| EXERCISE DETAILS |
Word for word, restate every entry shown below.

Dataset excerpts:
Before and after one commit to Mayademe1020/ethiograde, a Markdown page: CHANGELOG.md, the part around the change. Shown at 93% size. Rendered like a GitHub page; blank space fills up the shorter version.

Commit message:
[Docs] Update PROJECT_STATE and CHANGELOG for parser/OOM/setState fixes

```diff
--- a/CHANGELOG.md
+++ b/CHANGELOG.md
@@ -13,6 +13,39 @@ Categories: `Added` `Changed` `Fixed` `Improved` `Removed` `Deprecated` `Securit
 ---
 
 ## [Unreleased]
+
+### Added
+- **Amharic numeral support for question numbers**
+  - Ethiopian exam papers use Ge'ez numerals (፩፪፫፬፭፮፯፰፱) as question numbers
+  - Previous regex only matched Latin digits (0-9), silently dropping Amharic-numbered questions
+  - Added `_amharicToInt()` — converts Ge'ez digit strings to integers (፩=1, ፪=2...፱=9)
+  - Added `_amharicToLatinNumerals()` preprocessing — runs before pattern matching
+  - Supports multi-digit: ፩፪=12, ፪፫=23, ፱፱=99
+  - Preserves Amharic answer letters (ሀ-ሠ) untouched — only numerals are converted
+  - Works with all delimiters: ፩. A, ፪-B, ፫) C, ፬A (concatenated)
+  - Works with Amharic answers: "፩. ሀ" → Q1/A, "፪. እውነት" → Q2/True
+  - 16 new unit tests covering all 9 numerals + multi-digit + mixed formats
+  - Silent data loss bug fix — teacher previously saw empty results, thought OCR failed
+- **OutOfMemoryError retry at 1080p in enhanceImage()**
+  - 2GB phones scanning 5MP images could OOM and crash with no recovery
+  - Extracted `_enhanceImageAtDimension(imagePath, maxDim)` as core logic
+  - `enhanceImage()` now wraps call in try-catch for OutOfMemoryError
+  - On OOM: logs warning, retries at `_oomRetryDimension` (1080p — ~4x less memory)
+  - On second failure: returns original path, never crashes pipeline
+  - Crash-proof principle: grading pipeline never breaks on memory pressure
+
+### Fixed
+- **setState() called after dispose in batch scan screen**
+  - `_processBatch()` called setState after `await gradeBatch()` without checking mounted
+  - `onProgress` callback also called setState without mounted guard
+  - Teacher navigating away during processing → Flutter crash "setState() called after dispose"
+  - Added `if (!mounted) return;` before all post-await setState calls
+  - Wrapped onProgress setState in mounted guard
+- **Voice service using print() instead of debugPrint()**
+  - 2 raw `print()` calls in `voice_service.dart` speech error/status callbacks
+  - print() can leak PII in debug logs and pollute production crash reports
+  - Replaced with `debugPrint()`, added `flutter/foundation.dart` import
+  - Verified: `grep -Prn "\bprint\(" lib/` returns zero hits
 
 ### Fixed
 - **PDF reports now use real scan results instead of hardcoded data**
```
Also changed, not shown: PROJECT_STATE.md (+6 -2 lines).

| SOLVED EXERCISE |
Before and after one commit to Mayademe1020/ethiograde, a Markdown page: CHANGELOG.md, the part around the change. Shown at 93% size. Rendered like a GitHub page; blank space fills up the shorter version.

Commit message:
[Docs] Update PROJECT_STATE and CHANGELOG for parser/OOM/setState fixes

```diff
--- a/CHANGELOG.md
+++ b/CHANGELOG.md
@@ -13,6 +13,39 @@ Categories: `Added` `Changed` `Fixed` `Improved` `Removed` `Deprecated` `Securit
 ---
 
 ## [Unreleased]
+
+### Added
+- **Amharic numeral support for question numbers**
+  - Ethiopian exam papers use Ge'ez numerals (፩፪፫፬፭፮፯፰፱) as question numbers
+  - Previous regex only matched Latin digits (0-9), silently dropping Amharic-numbered questions
+  - Added `_amharicToInt()` — converts Ge'ez digit strings to integers (፩=1, ፪=2...፱=9)
+  - Added `_amharicToLatinNumerals()` preprocessing — runs before pattern matching
+  - Supports multi-digit: ፩፪=12, ፪፫=23, ፱፱=99
+  - Preserves Amharic answer letters (ሀ-ሠ) untouched — only numerals are converted
+  - Works with all delimiters: ፩. A, ፪-B, ፫) C, ፬A (concatenated)
+  - Works with Amharic answers: "፩. ሀ" → Q1/A, "፪. እውነት" → Q2/True
+  - 16 new unit tests covering all 9 numerals + multi-digit + mixed formats
+  - Silent data loss bug fix — teacher previously saw empty results, thought OCR failed
+- **OutOfMemoryError retry at 1080p in enhanceImage()**
+  - 2GB phones scanning 5MP images could OOM and crash with no recovery
+  - Extracted `_enhanceImageAtDimension(imagePath, maxDim)` as core logic
+  - `enhanceImage()` now wraps call in try-catch for OutOfMemoryError
+  - On OOM: logs warning, retries at `_oomRetryDimension` (1080p — ~4x less memory)
+  - On second failure: returns original path, never crashes pipeline
+  - Crash-proof principle: grading pipeline never breaks on memory pressure
+
+### Fixed
+- **setState() called after dispose in batch scan screen**
+  - `_processBatch()` called setState after `await gradeBatch()` without checking mounted
+  - `onProgress` callback also called setState without mounted guard
+  - Teacher navigating away during processing → Flutter crash "setState() called after dispose"
+  - Added `if (!mounted) return;` before all post-await setState calls
+  - Wrapped onProgress setState in mounted guard
+- **Voice service using print() instead of debugPrint()**
+  - 2 raw `print()` calls in `voice_service.dart` speech error/status callbacks
+  - print() can leak PII in debug logs and pollute production crash reports
+  - Replaced with `debugPrint()`, added `flutter/foundation.dart` import
+  - Verified: `grep -Prn "\bprint\(" lib/` returns zero hits
 
 ### Fixed
 - **PDF reports now use real scan results instead of hardcoded data**
```
Also changed, not shown: PROJECT_STATE.md (+6 -2 lines).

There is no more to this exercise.